So this leads me to the conclusion that there must have been something artificial about the delivery of these lines in order for the sonnet structure to become apparent to our potentially rowdy audience. The rhyme scheme needs to become recognisable. It might require a significant, almost clumsy stepping-up of the suspension of disbelief that people would speak in an overly-stylised way. Or it could, of course, be utilised to add some spice to the exchange: not only are there kisses at stake, but the lovers are playing an additional level of rhetorical game, inviting each other to continue and complete the form, measuring each other’s wit and intelligence. It could, on the other hand, be an unwitting thing on their part; there are of course a million ways to play the scene – but what must happen is that the audience recognise the form, the skill, the authorial intention …
Character-wise, I think Romeo improves a little here. He’s at his best when not trying to impress his mates, like so many other lads of that age. It’s a nice, intelligent conceit he offers Juliet, at once cheeky and respectful, and a million miles better than any chat-up lines I tried when I was young. Juliet plays it well, too – not too forward, not playing with him, but measuring him and at the same time expressing the decorum expected of a young lady. Having re-read that sentence I sound very old-fashioned, but I’ll let it stand. She’s mature and intelligent; she has a sense of humour, and she’s nice: I like her, as I do so many of Shakespeare’s heroines.
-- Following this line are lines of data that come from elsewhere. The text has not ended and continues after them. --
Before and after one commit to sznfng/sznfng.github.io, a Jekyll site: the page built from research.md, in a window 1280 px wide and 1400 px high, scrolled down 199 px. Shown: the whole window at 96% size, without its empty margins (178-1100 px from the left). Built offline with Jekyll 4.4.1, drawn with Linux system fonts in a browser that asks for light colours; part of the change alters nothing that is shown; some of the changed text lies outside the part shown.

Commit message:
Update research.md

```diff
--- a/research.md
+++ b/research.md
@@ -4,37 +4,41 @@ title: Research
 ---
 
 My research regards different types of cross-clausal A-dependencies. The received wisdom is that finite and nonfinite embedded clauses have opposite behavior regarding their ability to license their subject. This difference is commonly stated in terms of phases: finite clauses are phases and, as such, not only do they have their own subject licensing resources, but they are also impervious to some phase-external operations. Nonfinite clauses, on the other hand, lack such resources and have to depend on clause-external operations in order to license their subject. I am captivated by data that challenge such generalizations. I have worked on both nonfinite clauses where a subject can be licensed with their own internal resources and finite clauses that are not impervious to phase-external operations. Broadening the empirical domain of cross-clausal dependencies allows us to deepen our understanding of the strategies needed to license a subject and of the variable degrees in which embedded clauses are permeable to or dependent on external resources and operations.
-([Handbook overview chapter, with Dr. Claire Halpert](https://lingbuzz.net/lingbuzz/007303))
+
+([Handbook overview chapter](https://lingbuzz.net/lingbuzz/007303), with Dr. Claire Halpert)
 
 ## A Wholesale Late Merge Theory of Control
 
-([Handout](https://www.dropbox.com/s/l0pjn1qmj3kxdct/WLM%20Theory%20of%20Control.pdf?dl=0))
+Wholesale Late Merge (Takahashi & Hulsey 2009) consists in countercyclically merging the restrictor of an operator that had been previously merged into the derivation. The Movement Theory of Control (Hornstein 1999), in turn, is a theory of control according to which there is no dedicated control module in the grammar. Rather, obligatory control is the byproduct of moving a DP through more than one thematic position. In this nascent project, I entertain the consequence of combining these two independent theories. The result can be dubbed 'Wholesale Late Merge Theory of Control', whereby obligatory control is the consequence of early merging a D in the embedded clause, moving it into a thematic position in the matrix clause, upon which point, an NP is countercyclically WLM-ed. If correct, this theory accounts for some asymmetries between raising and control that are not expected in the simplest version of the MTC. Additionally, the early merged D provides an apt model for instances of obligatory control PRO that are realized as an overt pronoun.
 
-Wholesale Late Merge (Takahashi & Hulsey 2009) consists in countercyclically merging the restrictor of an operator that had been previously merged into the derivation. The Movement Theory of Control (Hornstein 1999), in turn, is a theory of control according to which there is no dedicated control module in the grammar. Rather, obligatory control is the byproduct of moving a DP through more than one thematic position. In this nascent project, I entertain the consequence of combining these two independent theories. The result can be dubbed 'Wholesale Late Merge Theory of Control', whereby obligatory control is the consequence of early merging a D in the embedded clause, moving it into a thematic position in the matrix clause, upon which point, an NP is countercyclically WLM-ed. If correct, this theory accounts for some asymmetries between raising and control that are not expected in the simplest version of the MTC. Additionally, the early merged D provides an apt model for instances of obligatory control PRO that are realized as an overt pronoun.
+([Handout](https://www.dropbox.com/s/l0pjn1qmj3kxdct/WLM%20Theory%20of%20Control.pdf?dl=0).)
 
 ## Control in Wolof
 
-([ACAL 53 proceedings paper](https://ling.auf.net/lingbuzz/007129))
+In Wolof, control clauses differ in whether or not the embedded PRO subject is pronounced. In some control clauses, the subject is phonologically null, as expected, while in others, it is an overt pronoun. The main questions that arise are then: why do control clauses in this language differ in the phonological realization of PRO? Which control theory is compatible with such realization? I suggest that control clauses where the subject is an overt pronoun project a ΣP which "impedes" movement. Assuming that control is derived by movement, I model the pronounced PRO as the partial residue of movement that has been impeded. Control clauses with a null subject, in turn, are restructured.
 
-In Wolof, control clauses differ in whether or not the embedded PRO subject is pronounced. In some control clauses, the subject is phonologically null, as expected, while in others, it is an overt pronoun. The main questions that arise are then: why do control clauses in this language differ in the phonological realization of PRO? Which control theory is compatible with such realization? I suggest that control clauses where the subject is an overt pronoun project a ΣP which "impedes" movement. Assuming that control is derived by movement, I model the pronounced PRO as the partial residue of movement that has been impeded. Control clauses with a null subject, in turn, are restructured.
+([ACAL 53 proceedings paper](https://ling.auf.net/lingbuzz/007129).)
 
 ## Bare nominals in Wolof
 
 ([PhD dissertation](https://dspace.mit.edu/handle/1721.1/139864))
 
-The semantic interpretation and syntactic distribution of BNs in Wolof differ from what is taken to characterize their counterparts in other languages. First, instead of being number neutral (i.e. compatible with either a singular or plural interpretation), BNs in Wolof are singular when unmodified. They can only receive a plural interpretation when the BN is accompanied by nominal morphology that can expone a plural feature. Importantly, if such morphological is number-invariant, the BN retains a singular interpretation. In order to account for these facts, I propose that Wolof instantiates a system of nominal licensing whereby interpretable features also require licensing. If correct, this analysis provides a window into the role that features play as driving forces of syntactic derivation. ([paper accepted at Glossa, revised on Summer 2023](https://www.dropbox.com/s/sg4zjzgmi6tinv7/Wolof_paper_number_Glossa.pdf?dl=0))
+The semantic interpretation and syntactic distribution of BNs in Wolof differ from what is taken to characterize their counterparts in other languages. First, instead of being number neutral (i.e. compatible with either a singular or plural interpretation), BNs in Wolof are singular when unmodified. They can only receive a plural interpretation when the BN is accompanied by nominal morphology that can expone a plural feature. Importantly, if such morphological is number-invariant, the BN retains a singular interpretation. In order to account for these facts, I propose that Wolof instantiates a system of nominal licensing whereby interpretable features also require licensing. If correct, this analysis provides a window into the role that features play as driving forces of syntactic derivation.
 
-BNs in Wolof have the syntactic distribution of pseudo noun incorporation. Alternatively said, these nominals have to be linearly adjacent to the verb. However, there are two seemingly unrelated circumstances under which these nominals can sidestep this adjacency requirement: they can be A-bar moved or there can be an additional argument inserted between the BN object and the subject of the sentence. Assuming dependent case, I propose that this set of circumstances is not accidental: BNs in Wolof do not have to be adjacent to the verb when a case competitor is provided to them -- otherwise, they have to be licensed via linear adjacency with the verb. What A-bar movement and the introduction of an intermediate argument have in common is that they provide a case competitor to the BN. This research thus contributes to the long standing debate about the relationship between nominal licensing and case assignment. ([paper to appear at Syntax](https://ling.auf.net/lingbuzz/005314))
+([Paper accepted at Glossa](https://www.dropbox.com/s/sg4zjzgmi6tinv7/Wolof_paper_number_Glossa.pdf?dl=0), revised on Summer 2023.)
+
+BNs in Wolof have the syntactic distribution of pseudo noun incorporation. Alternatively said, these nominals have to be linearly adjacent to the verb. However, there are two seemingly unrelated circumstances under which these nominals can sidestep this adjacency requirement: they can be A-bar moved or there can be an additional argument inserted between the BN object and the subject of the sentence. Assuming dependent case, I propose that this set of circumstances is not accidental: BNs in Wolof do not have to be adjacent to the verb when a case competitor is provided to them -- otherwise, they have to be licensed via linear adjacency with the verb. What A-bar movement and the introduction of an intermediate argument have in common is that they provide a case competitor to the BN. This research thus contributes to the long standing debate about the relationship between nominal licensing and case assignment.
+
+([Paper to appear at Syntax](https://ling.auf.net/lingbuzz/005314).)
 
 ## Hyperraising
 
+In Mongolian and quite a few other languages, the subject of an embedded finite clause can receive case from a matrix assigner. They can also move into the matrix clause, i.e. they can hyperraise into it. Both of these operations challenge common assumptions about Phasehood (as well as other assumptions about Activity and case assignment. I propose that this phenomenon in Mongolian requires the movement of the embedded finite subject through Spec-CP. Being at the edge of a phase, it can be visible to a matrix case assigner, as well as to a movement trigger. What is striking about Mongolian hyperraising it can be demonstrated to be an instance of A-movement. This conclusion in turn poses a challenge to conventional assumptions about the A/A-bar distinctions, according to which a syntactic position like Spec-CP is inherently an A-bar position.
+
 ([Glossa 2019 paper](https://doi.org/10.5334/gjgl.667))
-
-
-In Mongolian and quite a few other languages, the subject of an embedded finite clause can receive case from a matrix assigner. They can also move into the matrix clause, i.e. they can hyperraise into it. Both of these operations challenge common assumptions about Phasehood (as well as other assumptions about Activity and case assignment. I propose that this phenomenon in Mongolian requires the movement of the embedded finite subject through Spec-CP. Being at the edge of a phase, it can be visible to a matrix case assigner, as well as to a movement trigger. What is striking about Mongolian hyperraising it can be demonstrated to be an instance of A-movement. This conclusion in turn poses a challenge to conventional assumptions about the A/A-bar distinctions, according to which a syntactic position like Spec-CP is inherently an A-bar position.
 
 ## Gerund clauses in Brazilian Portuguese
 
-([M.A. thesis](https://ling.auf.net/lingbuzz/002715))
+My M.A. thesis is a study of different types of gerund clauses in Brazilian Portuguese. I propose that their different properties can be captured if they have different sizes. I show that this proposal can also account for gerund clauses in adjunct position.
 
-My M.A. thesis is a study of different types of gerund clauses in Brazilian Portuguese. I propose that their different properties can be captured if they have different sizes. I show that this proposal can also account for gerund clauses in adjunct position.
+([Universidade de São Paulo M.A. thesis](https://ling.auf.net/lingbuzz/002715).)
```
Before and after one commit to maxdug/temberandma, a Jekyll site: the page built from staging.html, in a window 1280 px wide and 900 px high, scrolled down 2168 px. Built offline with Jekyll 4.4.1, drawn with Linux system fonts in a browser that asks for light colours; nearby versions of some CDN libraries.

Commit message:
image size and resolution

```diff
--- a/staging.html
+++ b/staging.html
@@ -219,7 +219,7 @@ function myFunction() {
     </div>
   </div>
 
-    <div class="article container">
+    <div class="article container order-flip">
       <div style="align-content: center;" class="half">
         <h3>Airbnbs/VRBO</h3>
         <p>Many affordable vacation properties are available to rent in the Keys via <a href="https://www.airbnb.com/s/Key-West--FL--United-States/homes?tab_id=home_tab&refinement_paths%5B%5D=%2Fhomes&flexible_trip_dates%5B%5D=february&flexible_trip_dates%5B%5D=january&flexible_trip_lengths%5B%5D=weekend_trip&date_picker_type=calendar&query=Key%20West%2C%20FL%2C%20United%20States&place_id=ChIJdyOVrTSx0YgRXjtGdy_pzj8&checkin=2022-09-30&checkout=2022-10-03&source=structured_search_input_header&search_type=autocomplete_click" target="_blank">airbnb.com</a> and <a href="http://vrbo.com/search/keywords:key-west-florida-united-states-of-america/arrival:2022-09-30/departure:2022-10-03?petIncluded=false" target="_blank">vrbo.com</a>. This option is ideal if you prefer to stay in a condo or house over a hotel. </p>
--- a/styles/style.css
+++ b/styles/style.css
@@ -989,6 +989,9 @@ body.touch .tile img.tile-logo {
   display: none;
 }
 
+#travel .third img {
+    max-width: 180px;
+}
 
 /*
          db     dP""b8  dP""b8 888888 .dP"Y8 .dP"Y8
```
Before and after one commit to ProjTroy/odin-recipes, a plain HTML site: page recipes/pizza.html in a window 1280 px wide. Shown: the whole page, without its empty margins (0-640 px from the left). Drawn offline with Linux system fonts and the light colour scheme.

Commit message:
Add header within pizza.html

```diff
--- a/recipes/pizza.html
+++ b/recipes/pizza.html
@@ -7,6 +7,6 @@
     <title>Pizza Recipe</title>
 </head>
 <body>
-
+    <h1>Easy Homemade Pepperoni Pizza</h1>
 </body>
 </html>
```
Re-reading this scene made me look with fresh eyes at Lord Capulet’s exchange with Tybalt. Given that I’ve already suggested that he had arranged a ‘debutante’ style event (if we’re being kind – a ‘meat market’ if not), and that maybe, just maybe, Paris wasn’t his first choice, I invested some of his words with additional significance:
He bears him like a portly gentleman;
And, to say truth, Verona brags of him
To be a virtuous and well-govern’d youth [c]
Does he, in any way, feel more receptive to Romeo, or is it simply that he wants to avoid a brawl at his party? Another remark addressed to Tybalt that struck me was:
This trick may chance to scathe you [c]
This flash of temper, which René Weis glosses as potentially significant in terms of inheritance as well as day-to-day patronage, is an interesting precursor to Act III, scene v. Capulet is a man who likes to get his own way. It’s when he doesn’t, or feels he’s not getting the respect he’s entitled to, that he flares up.
I wonder how many people spot the very odd, abrupt end to the evening?
We have a trifling foolish banquet towards.
Is it e’en so? why, then, I thank you all
I thank you, honest gentlemen; good night.
More torches here! Come on then, let’s to bed. [c]
Again, Lord Capulet is sudden and peremptory, used to getting, and expecting, his word to be law.
It’s almost as if the departure of the Montague party sucks the life out of the party. Imagine how pissed off the servants who had been slaving to prepare that ‘trifling foolish banquet’ would have been! On the other hand, perhaps they sat and ate it all, once their masters had gone to bed – it’s an ill wind, after all …
[a] Peter Saccio, Shakespeare’s English Kings: History, Chronicle and Drama (Oxford University Press: Oxford, 1977)
[b] Brinda Charry, The Arden Guide to Renaissance Drama: An Introduction with Primary Sources (Arden Shakespeare), (Bloomsbury Publishing: London, 2017)
[c] William Shakespeare, Romeo and Juliet (ed. René Weis, Arden third edition), (Methuen Drama: London, 2012). Any further references to the play text are to this edition